(WORK ITEM)
Among the entries below, find the line with "All five use" and the line with "select the **Developer". Return exactly those lines and every line between them, but no pictures.

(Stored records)
▬▬▬▬▬▬▬▬▬▬

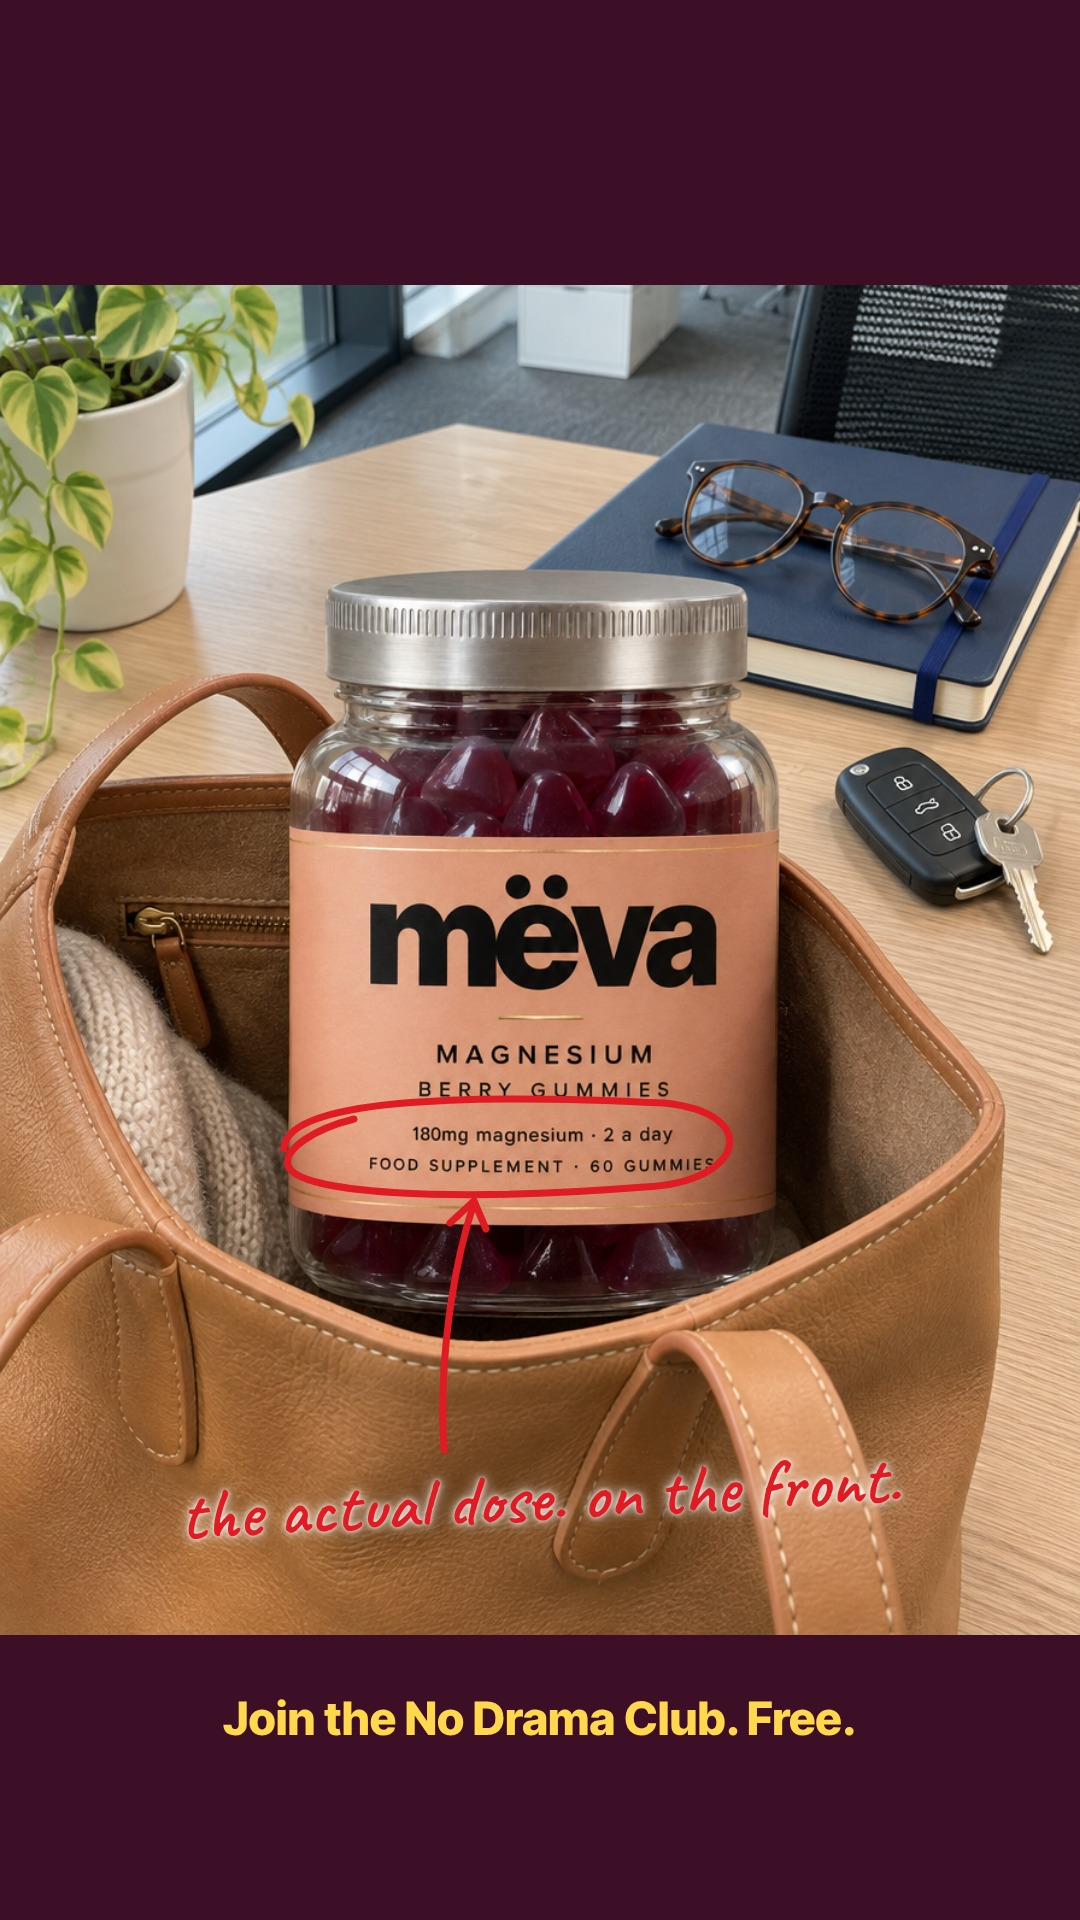
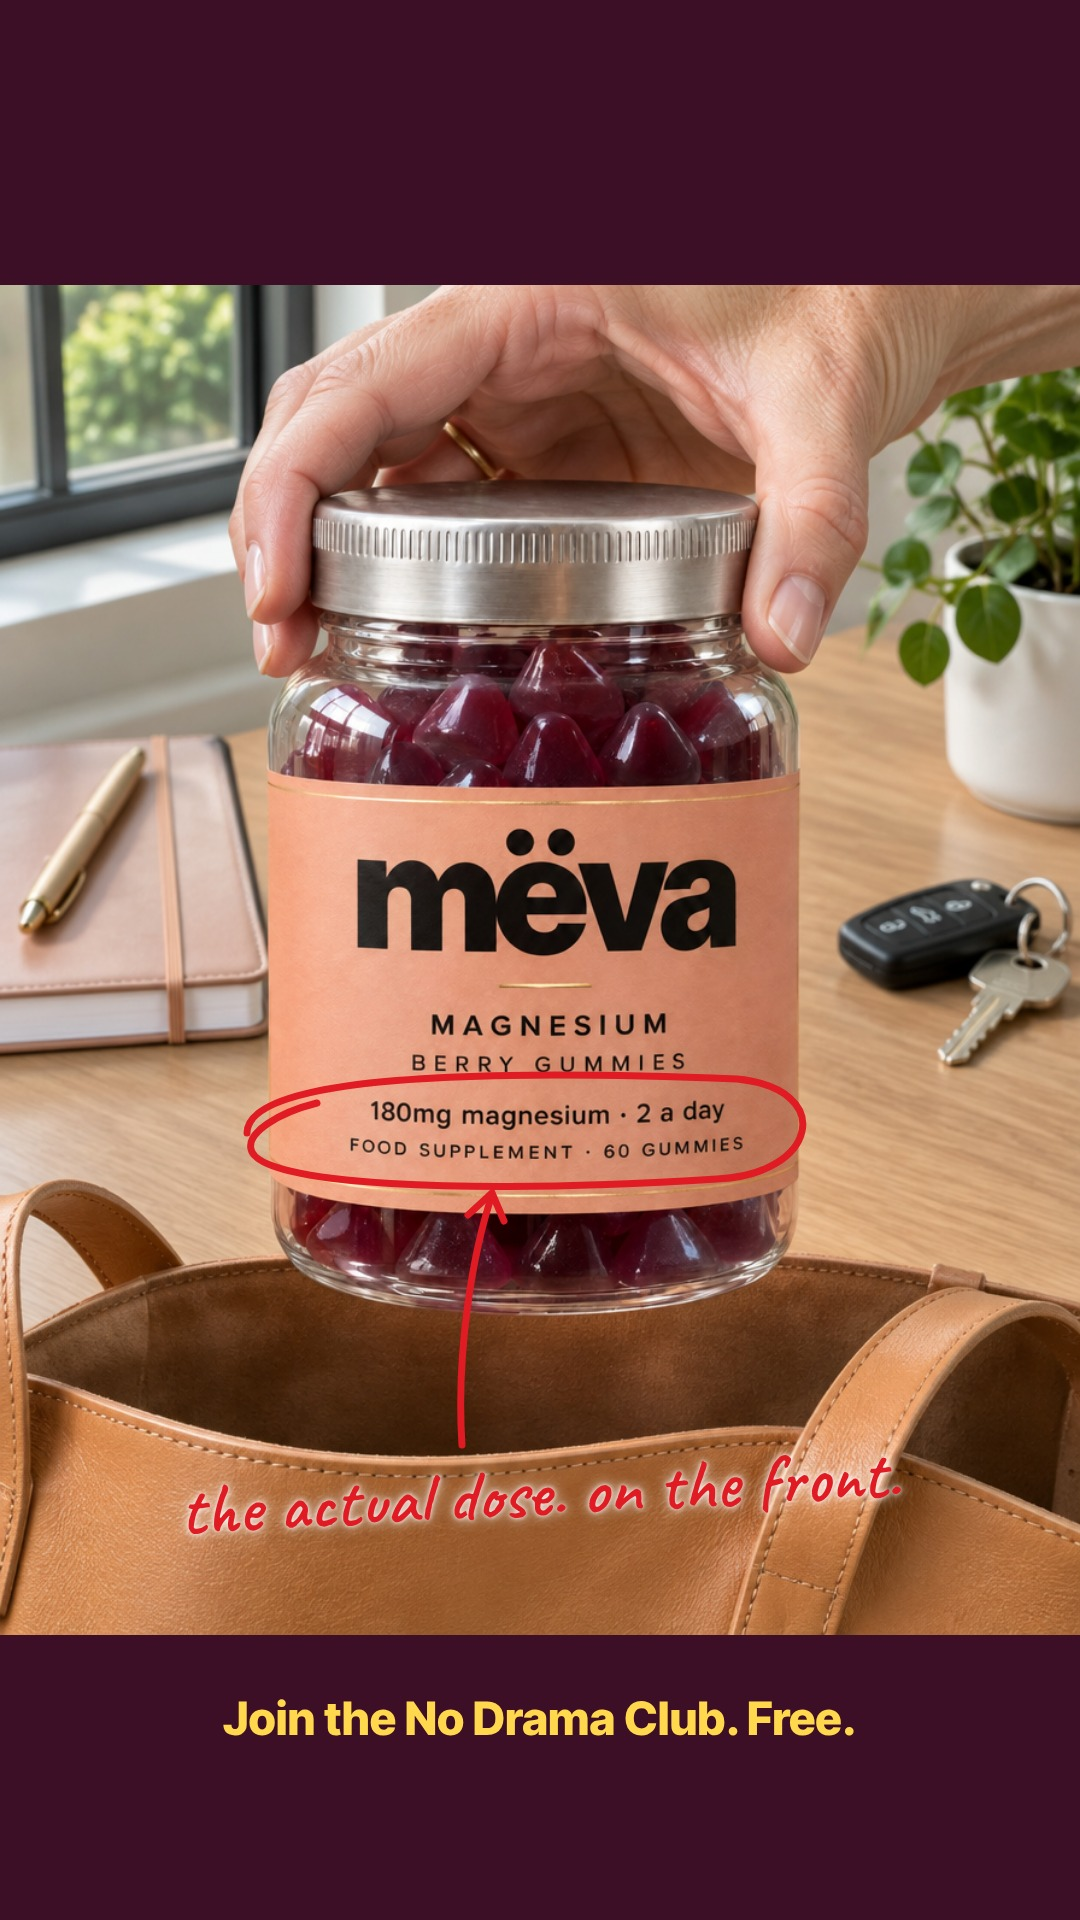
Mëva R2: replace 2.2 bag photo
Claude-Session: https://claude.ai/code/session_01WXdKv1YfkNwKWVtsSuXmEc

diff --git a/meva/ads/r2-copy.md b/meva/ads/r2-copy.md
@@ -49,7 +49,7 @@ Magnesium contributes to the reduction of tiredness and fatigue.
 Join the No Drama Club for free. It costs nothing, and the first 500 get 20% off a single jar.
 
 ## Set 2: same note ("the actual dose. on the front."), 5 new photos
-Photos: 2.1 bathroom shelf · 2.2 tote bag on desk · 2.3 kitchen windowsill · 2.4 held outdoors · 2.5 desk top-down.
+Photos: 2.1 bathroom shelf · 2.2 hand lifting jar out of tote bag · 2.3 kitchen windowsill · 2.4 held outdoors · 2.5 desk top-down.
 All five use the 1.1 text and headline, so the only thing that changes is the photo.
 
 ## Set 3: A5_whole-routine + C3_meva-maths
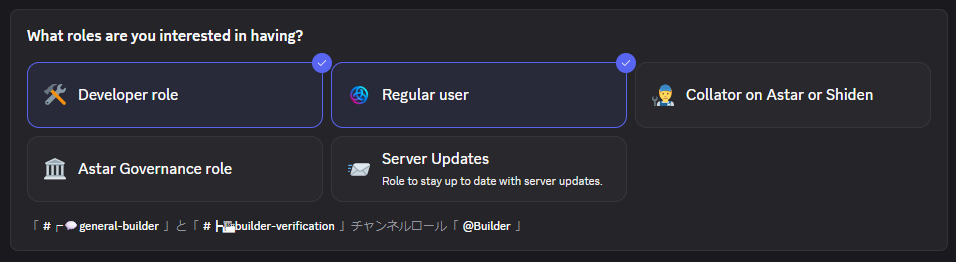
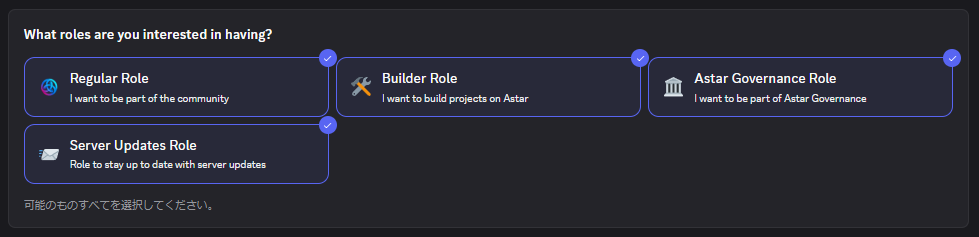
update set build role

diff --git a/docs/community/discord.md b/docs/community/discord.md
@@ -2,7 +2,7 @@
 
 1. Join [Astar Network Discord](https://discord.gg/astarnetwork) 
 
-2. In “Channels & Roles,” select the **Developer role**. <p>  ![Developer role](../assets/images/role.png)
+2. In “Channels & Roles,” select the **Builder Role**. <p>  ![Developer role](../assets/images/role.png)
 
 All communication related to "Peers Program" will occur in the **#peers-program** channel.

▬▬▬▬▬▬▬▬▬▬

(THE COMPLETED TASK)
 All five use the 1.1 text and headline, so the only thing that changes is the photo.
 
 ## Set 3: A5_whole-routine + C3_meva-maths
update set build role

diff --git a/docs/community/discord.md b/docs/community/discord.md
@@ -2,7 +2,7 @@
 
 1. Join [Astar Network Discord](https://discord.gg/astarnetwork) 
 
-2. In “Channels & Roles,” select the **Developer role**. <p>  ![Developer role](../assets/images/role.png)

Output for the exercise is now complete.